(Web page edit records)
++++++
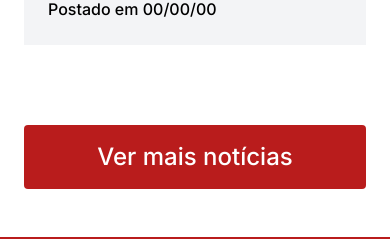
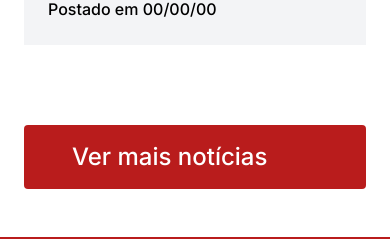
Before and after one commit to Felipe2077/portalescolar, a Next.js app: page / in a window 390 px wide. Shown: the part 5155-5394 px from the top of the page. Built offline with nearby package versions, Linux system fonts and the light colour scheme.

Commit message:
home page: more news button

```diff
--- a/components/home/news/News.tsx
+++ b/components/home/news/News.tsx
@@ -1,4 +1,5 @@
 import Image from 'next/image';
+import Link from 'next/link';
 import React from 'react';
 
 const News = () => {
@@ -49,9 +50,13 @@ const News = () => {
           </div>
         </div>
       </div>
-      <button className="mt-20 w-full rounded bg-primary-500 px-12 py-4 text-2xl font-medium text-white sm:w-max">
+
+      <Link
+        href="/noticias"
+        className="mt-20 w-full rounded bg-primary-500 px-12 py-4 text-2xl font-medium text-white sm:w-max"
+      >
         Ver mais notícias
-      </button>
+      </Link>
     </section>
   );
 };
```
++++++
> _Prompt_: Pull every line that holds the string "from" out of the records.

> _Output_:
Before and after one commit to Felipe2077/portalescolar, a Next.js app: page / in a window 390 px wide. Shown: the part 5155-5394 px from the top of the page. Built offline with nearby package versions, Linux system fonts and the light colour scheme.
 import Image from 'next/image';
+import Link from 'next/link';
 import React from 'react';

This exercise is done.